[Stored items from a collection]
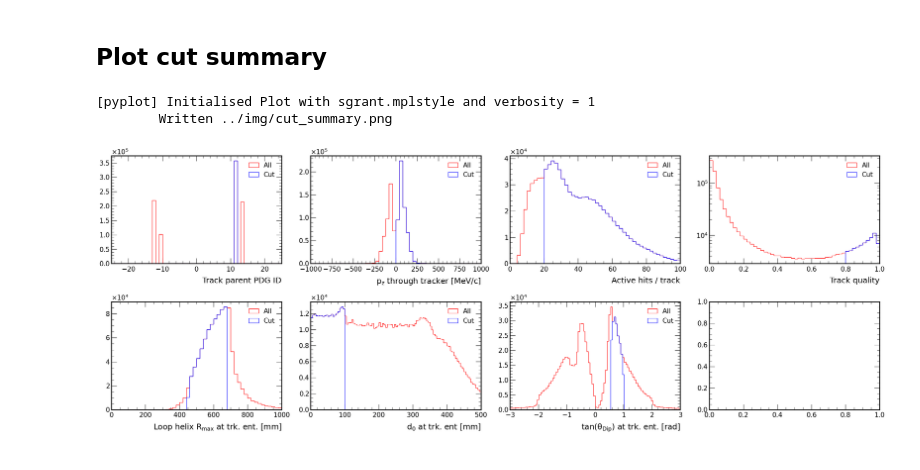
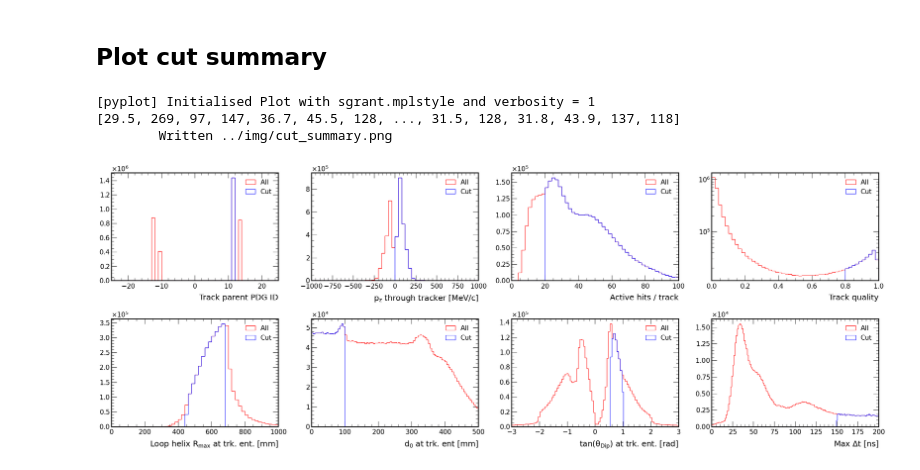
Before and after one commit to victordorojan/mu2e_cosmic_ana, a Jupyter notebook: ana/ana_0.ipynb, the cells around one changed output. Cells and saved outputs as stored; diff of their text form; code cells hidden in the pictures.

```diff
--- a/ana/ana_0.ipynb
+++ b/ana/ana_0.ipynb
@@ -26,7 +26,7 @@ from pyvector import Vector
 # %% [markdown]
 # Import data
 # %%
-importer = Importer(
+processor = Processor(
     use_remote = True,
     location = "disk",
     verbosity = 1
@@ -37,6 +37,10 @@ branches = {
         "run",
         "subrun",
         "event",
+    ],
+    "crv" : [
+        "crvcoincs.time",
+        "crvcoincs.nHits"
     ],
     "trk" : [
         "trk.nactive",
@@ -65,9 +69,9 @@ branches = {
 # )
 
 # First 25 files
-data = importer.import_dataset(
-    file_list_path = "/exp/mu2e/data/users/sgrant/mu2e_cosmic_ana/nts.mu2e.CosmicCRYSignalAllOffSpillTriggered-LH.MDC2020as_best_v1_3_v06_03_00.0_24.txt",
+data = processor.process_data(
+    file_list_path = "/exp/mu2e/data/users/sgrant/mu2e_cosmic_ana/nts.mu2e.CosmicCRYSignalAllOffSpillTriggered-LH.MDC2020as_best_v1_3_v06_03_00.0_99.txt",
     branches = branches,
-    max_workers = 25
+    max_workers = 100
 )
 # %% [output]
@@ -536,34 +996,92 @@ def plot_cut_summary(data, cuts, ax, out_path=None, on_spill=False):
         idx += 1
 
     except Exception as e:
         print(f"Warning: Could not create tandip plot: {e}")
 
+
+    # Plot 9: dt
+    try:
+
+        # Get min and max track t0 times for each event
+        min_trk_time = ak.min(data["trkfit"]["trksegs"]["time"][trk_front], axis=-1)
+        max_trk_time = ak.max(data["trkfit"]["trksegs"]["time"][trk_front], axis=-1)
+
+        # Get min and max coincidence times for each event
+        min_coinc_time = ak.min(data["crv"]["crvcoincs.time"], axis=-1)
+        max_coinc_time = ak.max(data["crv"]["crvcoincs.time"], axis=-1)
+
+        # Broadcast coincidence times to match track times structure
+        # This requires creating a cartesian product between coinc times and track times
+        # We'll use the ak.cartesian function to do this
+
+        # First, create arrays with the right structure
+        coinc_info = ak.zip({
+            "min_time": min_coinc_time,
+            "max_time": max_coinc_time
+        })
+
+        trk_info = ak.zip({
+            "min_time": min_trk_time,
+            "max_time": max_trk_time
+        })
+
+        # Use cartesian product to match each coinc with each track
+        matched = ak.cartesian({"coinc": coinc_info, "track": trk_info})
+
+        dt1 = abs(matched["coinc", "max_time"] - matched["track", "min_time"])
+        dt2 = abs(matched["coinc", "min_time"] - matched["track", "max_time"])
+
+        # Plot the minimum time difference
+        max_dt = ak.max(ak.concatenate([dt1, dt2], axis=-1), axis=-1)
+
+        print(max_dt)
+
+        plotter.plot_1D_overlay(
+            {
+                # "All": ak.flatten(tandip_before, axis=None),
+                # r"$0.5577350 < \tan(\theta_{\text{Dip}}) < 1.0$": ak.flatten(tandip_after, axis=None),
+                "All": ak.flatten(max_dt, axis=None),
+                "Cut": ak.flatten(max_dt[max_dt >= 150], axis=None),
+            },
+            nbins=150, xmin=0, xmax=200,
+            xlabel=r"Max $\Delta t$ [ns]", #  title="Pitch angle",
+            norm_by_area = False,
+            show=False,
+            ax=ax[idx]
+        )
+
+        idx += 1
+
+    except Exception as e:
+        print(f"Warning: Could not create dt plot: {e}")
+
     plt.tight_layout()
 
     # Save if requested
     if out_path:
         print(f"\tWritten {out_path}")
         plt.savefig(out_path, dpi=300)
 
     # Add title
     # fig.suptitle("Track Selection Summary", fontsize=16)
 
     plt.show()
 
 # Create figure with subplots
 fig, ax = plt.subplots(2, 4, figsize=(6.4*4, 4.8*2))
 
 plot_cut_summary(
     data,
     cuts,
     out_path="../img/cut_summary.png",
     on_spill=False,
     ax=ax
 )
 # %% [output]
 [pyplot] Initialised Plot with sgrant.mplstyle and verbosity = 1
+[29.5, 269, 97, 147, 36.7, 45.5, 128, ..., 31.5, 128, 31.8, 43.9, 137, 118]
         Written ../img/cut_summary.png
-[figure, old version]
+[figure, new version]
 # %%
 # vec = Vector()
 # # help(vec)
```
Also changed, not shown: parts of 10 cells of this notebook, 1 other file.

Your goal = Copy the lines that hold the word "axis". Take them from the records above.

Reply to the exercise =
+        min_trk_time = ak.min(data["trkfit"]["trksegs"]["time"][trk_front], axis=-1)
+        max_trk_time = ak.max(data["trkfit"]["trksegs"]["time"][trk_front], axis=-1)
+        min_coinc_time = ak.min(data["crv"]["crvcoincs.time"], axis=-1)
+        max_coinc_time = ak.max(data["crv"]["crvcoincs.time"], axis=-1)
+        max_dt = ak.max(ak.concatenate([dt1, dt2], axis=-1), axis=-1)
+                # "All": ak.flatten(tandip_before, axis=None),
+                # r"$0.5577350 < \tan(\theta_{\text{Dip}}) < 1.0$": ak.flatten(tandip_after, axis=None),
+                "All": ak.flatten(max_dt, axis=None),
+                "Cut": ak.flatten(max_dt[max_dt >= 150], axis=None),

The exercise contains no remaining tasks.